Justin Burger (Douglasville, Georgia), Ian Booton (Gibson, GA) and University of Central Florida Student Simon Michael Dickerman in Far-Right Flash Protest at Burnette Chapel
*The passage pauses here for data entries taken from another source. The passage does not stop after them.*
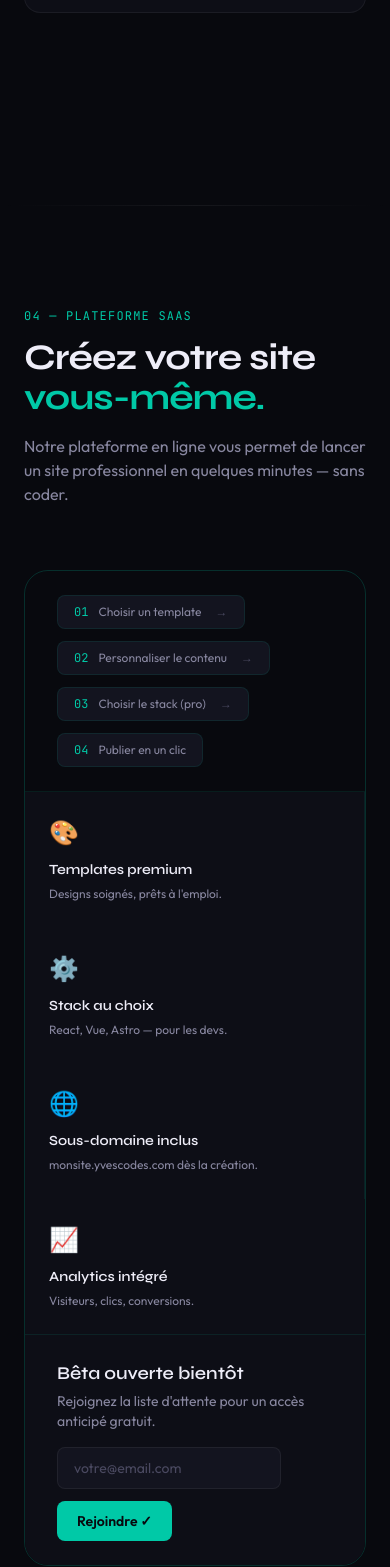
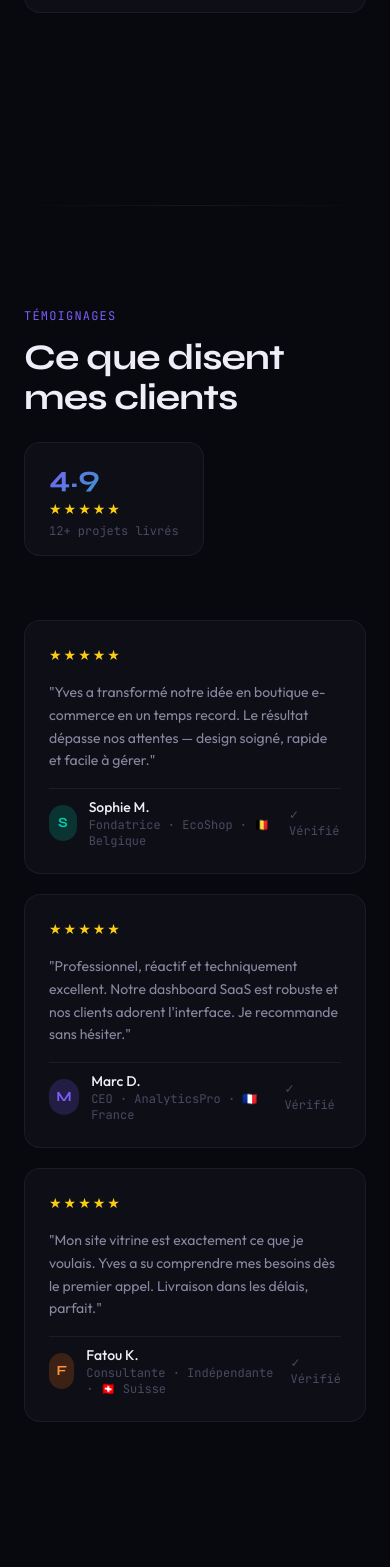
Before and after one commit to yvesnet9/yvescodes, a Next.js app: page / in a window 390 px wide. Shown: the part 5586-7153 px from the top of the page. Built offline with nearby package versions, Linux system fonts and the light colour scheme.

Commit message:
feat: section témoignages clients

```diff
--- a/src/app/page.tsx
+++ b/src/app/page.tsx
@@ -2,9 +2,9 @@ import Navbar from "@/components/Navbar";
 import Hero from "@/components/Hero";
 import Services from "@/components/Services";
 import Projects from "@/components/Projects";
+import Testimonials from "@/components/Testimonials";
 import SaasTeaser from "@/components/SaasTeaser";
 import ContactFooter from "@/components/ContactFooter";
-
 
 export default function Home() {
   return (
@@ -13,6 +13,7 @@ export default function Home() {
       <Hero />
       <Services />
       <Projects />
+      <Testimonials />
       <SaasTeaser />
       <ContactFooter />
     </main>
--- /dev/null
+++ b/src/components/Testimonials.tsx
@@ -0,0 +1,95 @@
+const TESTIMONIALS = [
+  {
+    name: "Sophie M.",
+    role: "Fondatrice",
+    company: "EcoShop",
+    country: "🇧🇪 Belgique",
+    rating: 5,
+    text: "Yves a transformé notre idée en boutique e-commerce en un temps record. Le résultat dépasse nos attentes — design soigné, rapide et facile à gérer.",
+    avatar: "S",
+    color: "bg-teal/20 text-teal",
+  },
+  {
+    name: "Marc D.",
+    role: "CEO",
+    company: "AnalyticsPro",
+    country: "🇫🇷 France",
+    rating: 5,
+    text: "Professionnel, réactif et techniquement excellent. Notre dashboard SaaS est robuste et nos clients adorent l'interface. Je recommande sans hésiter.",
+    avatar: "M",
+    color: "bg-accent/20 text-accent",
+  },
+  {
+    name: "Fatou K.",
+    role: "Consultante",
+    company: "Indépendante",
+    country: "🇨🇭 Suisse",
+    rating: 5,
+    text: "Mon site vitrine est exactement ce que je voulais. Yves a su comprendre mes besoins dès le premier appel. Livraison dans les délais, parfait.",
+    avatar: "F",
+    color: "bg-orange-500/20 text-orange-400",
+  },
+];
+
+export default function Testimonials() {
+  return (
+    <section className="py-24 relative">
+      <div className="section-divider mb-24" />
+      <div className="max-w-6xl mx-auto px-6">
+        {/* Header */}
+        <div className="mb-16 flex flex-wrap justify-between items-end gap-6">
+          <div>
+            <span className="font-mono text-xs text-accent tracking-widest uppercase">
+              Témoignages
+            </span>
+            <h2 className="font-display font-bold text-4xl lg:text-5xl text-text mt-3 tracking-tight">
+              Ce que disent<br />mes clients
+            </h2>
+          </div>
+          <div className="flex items-center gap-3 bg-bg-2 border border-border rounded-2xl px-6 py-4">
+            <div>
+              <div className="font-display font-bold text-3xl gradient-text">4.9</div>
+              <div className="flex gap-0.5 my-1">
+                {[...Array(5)].map((_, i) => (
+                  <span key={i} className="text-yellow-400 text-sm">★</span>
+                ))}
+              </div>
+              <div className="text-text-3 text-xs font-mono">12+ projets livrés</div>
+            </div>
+          </div>
+        </div>
+
+        {/* Cards */}
+        <div className="grid grid-cols-1 md:grid-cols-3 gap-5">
+          {TESTIMONIALS.map((t) => (
+            <div key={t.name} className="bg-bg-2 border border-border rounded-2xl p-6 hover:border-border-hover transition-all flex flex-col gap-4">
+              {/* Stars */}
+              <div className="flex gap-0.5">
+                {[...Array(t.rating)].map((_, i) => (
+                  <span key={i} className="text-yellow-400 text-sm">★</span>
+                ))}
+              </div>
+
+              {/* Text */}
+              <p className="text-text-2 text-sm font-body leading-relaxed flex-1">
+                "{t.text}"
+              </p>
+
+              {/* Author */}
+              <div className="flex items-center gap-3 pt-2 border-t border-border">
+                <div className={`w-9 h-9 rounded-full flex items-center justify-center text-sm font-display font-bold ${t.color}`}>
+                  {t.avatar}
+                </div>
+                <div>
+                  <div className="font-body font-medium text-text text-sm">{t.name}</div>
+                  <div className="text-text-3 text-xs font-mono">{t.role} · {t.company} · {t.country}</div>
+                </div>
+                <div className="ml-auto text-xs text-text-3 font-mono">✓ Vérifié</div>
+              </div>
+            </div>
+          ))}
+        </div>
+      </div>
+    </section>
+  );
+}
```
On Sunday, October 29, white nationalists held a five-person flash protest outside the Burnette Chapel Church of Christ in Antioch, Tennessee (about twenty minutes from Nashville.) A month earlier, gunman Emanuel Kidega Samson targeted Burnette Chapel, killing one congregation member and wounding seven more. A note left in the shooter’s car allegedly mentioned Dylann Roof, the white supremacist responsible for 2015 massacre at the Emanuel AME Church in Charleston, South Carolina. White nationalists have now seized on the Burnette Chapel shooting for propaganda purposes, for a couple of reasons. First, the mention of Dylann Roof in the note left in Samson’s vehicle could be used to build a “revenge” narrative around the Antioch shooting — a narrative which is helpful to white nationalists. Second, Emanuel Samson was born in Sudan but spent most of his life in the United States. Far-Right commentators such as Alabama-based League of the South publicist/“Alt-South” blogger Bradley Dean Griffin have seized upon the Antioch shooting to increase racist and anti-immigrant sentiment. The shooting is also useful to white nationalists because it can be used to draw false equivalencies and to deflect attention from their own movement’s role in radicalizing Charleston murderer Dylann Roof.
Throughout the weekend of the “White Lives Matter” rally, rumors swirled that Nationalist Front members would show up in Antioch and hold a protest outside Burnette Chapel. However, no such protest occurred on Friday. On Saturday in Shelbyville, racist organizers announced an evening presence at the Antioch church, but this event was eventually cancelled just as the Murfreesboro demonstration had been earlier. However, the next morning, a handful of militant racists showed up outside Burnette Chapel with a banner, until the arrival of police shooed them away. The flash protest was documented by Newsweek correspondent Michael Hayden. By showing up at a church that had already experienced trauma and violence, the white nationalists made it even plainer that their movement does not care about the Burnette Chapel congregation. The racist movement just hoped to exploit a tragedy for its own agenda.
On Sunday March 5th, 2107, over a hundred locals gathered at the Douglas County Courthouse in Douglasville, GA to counter a protest announced by the North Mississippi White Knights of the Ku Klux Klan. The North Mississippi Klan was a no-show, but a handful of unaffiliated racists did show their faces, including Randall Wiley Smith, a leader of the Villa Rica, GA-based Aryan Nations Worldwide, as well as Douglasville white nationalist Kenneth Whitman.